** Opening Given entries block **
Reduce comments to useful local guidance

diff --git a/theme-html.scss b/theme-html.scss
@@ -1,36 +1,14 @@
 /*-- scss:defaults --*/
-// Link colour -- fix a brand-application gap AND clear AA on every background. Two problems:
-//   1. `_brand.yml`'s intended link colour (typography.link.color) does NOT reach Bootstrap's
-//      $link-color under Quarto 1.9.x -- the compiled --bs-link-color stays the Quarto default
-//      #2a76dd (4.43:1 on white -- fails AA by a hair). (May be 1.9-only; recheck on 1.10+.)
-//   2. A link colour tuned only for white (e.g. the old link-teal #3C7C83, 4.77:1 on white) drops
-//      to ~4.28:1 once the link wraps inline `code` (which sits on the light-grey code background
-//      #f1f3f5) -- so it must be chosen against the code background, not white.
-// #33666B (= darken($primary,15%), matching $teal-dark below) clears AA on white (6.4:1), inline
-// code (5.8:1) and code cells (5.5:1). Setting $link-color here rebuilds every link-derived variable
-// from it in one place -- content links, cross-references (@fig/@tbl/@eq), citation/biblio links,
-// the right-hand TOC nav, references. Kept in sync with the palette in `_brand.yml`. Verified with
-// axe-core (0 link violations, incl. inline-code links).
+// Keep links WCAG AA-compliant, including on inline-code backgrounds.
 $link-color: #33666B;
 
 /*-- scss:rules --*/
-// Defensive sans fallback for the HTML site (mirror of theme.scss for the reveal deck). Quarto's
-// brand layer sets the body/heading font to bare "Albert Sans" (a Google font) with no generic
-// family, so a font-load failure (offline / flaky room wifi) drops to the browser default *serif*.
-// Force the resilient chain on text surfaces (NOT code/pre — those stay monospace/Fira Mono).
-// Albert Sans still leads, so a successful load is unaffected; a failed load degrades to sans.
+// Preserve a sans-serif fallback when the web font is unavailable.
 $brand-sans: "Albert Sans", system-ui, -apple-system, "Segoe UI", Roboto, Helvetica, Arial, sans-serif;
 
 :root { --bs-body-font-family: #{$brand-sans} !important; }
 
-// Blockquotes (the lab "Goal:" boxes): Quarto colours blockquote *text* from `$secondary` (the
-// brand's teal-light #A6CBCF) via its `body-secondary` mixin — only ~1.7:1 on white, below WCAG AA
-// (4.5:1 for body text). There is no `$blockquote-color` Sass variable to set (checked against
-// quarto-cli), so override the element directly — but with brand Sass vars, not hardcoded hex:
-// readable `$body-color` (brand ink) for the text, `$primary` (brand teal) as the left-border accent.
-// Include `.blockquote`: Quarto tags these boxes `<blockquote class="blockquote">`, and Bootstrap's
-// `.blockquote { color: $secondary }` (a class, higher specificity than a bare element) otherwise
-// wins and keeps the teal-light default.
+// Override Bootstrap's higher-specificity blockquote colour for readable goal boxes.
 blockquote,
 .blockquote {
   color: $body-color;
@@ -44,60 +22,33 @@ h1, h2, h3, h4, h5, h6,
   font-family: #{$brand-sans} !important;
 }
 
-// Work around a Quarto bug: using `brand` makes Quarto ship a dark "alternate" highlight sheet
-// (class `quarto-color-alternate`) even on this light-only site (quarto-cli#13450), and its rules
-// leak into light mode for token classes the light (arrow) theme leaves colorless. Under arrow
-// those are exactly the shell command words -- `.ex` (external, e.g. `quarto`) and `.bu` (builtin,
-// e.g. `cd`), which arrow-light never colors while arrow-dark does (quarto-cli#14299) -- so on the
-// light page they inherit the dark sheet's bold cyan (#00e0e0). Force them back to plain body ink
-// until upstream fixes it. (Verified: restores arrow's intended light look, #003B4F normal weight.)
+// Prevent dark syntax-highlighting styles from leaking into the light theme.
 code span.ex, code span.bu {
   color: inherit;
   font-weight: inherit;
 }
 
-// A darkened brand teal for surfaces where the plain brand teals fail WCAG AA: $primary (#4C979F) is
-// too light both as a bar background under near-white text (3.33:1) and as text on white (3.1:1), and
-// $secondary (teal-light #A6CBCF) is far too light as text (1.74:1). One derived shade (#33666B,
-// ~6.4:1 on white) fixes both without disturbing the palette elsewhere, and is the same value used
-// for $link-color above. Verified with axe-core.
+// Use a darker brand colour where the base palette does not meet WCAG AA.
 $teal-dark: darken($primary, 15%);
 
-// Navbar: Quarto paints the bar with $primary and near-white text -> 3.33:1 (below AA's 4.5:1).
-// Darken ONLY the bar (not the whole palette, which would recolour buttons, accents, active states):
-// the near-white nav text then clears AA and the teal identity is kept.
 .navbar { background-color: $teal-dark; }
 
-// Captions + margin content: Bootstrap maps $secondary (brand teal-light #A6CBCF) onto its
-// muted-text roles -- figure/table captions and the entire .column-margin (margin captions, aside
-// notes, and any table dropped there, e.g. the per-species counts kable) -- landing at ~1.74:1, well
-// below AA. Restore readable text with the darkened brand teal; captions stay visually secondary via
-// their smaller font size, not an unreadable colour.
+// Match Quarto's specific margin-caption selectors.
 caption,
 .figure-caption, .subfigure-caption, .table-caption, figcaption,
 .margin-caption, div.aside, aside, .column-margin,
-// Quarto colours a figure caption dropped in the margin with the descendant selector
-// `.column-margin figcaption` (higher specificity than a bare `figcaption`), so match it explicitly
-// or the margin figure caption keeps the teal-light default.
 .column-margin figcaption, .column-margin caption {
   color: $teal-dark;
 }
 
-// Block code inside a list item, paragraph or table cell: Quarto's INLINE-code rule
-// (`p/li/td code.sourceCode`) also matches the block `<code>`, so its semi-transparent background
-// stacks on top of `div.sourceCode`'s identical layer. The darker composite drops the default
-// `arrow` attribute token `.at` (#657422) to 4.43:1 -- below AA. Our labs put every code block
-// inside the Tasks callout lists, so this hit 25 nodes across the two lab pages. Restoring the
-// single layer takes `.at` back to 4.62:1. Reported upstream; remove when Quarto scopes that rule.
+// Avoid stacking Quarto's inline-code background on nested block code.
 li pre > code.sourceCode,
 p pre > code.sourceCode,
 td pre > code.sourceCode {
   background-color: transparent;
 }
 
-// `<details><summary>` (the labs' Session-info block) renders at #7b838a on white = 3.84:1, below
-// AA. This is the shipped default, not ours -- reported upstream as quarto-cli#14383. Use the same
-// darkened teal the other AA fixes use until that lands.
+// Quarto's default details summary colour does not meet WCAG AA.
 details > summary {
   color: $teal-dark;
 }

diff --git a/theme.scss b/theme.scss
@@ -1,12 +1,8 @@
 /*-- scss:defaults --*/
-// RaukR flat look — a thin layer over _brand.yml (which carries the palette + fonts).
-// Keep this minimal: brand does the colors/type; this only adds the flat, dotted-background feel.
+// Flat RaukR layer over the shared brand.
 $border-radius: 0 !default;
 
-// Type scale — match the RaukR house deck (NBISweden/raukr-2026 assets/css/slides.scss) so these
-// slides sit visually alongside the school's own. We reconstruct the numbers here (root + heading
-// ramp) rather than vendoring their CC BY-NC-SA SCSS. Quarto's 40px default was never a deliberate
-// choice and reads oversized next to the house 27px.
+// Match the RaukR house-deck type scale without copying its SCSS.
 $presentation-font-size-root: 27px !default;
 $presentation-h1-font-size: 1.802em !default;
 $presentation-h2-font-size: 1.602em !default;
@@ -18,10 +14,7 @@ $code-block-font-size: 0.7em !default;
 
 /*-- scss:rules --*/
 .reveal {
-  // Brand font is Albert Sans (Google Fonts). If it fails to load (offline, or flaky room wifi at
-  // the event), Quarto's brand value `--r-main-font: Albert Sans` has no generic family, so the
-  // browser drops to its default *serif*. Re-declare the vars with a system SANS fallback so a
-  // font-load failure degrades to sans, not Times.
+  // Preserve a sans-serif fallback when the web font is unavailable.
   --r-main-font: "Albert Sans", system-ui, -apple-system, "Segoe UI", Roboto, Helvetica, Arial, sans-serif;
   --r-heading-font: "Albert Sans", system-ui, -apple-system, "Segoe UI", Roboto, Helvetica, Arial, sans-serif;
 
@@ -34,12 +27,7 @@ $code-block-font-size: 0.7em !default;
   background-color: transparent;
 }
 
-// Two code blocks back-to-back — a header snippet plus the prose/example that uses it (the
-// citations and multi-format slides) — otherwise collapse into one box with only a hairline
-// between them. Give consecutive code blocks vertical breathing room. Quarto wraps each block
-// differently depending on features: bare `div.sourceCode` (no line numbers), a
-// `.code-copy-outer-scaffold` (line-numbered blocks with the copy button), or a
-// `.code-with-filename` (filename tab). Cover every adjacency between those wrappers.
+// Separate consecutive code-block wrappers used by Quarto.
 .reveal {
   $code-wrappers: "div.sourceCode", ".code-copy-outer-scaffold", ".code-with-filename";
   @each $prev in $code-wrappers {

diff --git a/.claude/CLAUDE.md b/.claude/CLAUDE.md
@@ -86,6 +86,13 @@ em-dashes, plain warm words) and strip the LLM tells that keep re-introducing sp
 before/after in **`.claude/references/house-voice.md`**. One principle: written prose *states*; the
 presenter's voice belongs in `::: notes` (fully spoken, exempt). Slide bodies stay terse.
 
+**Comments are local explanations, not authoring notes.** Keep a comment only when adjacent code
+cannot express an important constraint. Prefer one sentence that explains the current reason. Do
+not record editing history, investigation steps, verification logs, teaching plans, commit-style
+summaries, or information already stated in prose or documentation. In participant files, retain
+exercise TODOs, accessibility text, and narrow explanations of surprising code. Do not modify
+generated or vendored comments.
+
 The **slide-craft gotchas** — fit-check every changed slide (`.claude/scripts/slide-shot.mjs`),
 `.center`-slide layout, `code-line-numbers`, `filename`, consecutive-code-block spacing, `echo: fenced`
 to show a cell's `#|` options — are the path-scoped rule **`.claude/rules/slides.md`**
** Closing Given entries block **
» **Instructions for the task**: Your answer should be the exact lines above from the one with "-// wins and keeps the teal-light default." through the one with "-// leak into", both included, and nothing besides.

» **Answer box**:
-// wins and keeps the teal-light default.
+// Override Bootstrap's higher-specificity blockquote colour for readable goal boxes.
 blockquote,
 .blockquote {
   color: $body-color;
@@ -44,60 +22,33 @@ h1, h2, h3, h4, h5, h6,
   font-family: #{$brand-sans} !important;
 }
 
-// Work around a Quarto bug: using `brand` makes Quarto ship a dark "alternate" highlight sheet
-// (class `quarto-color-alternate`) even on this light-only site (quarto-cli#13450), and its rules
-// leak into light mode for token classes the light (arrow) theme leaves colorless. Under arrow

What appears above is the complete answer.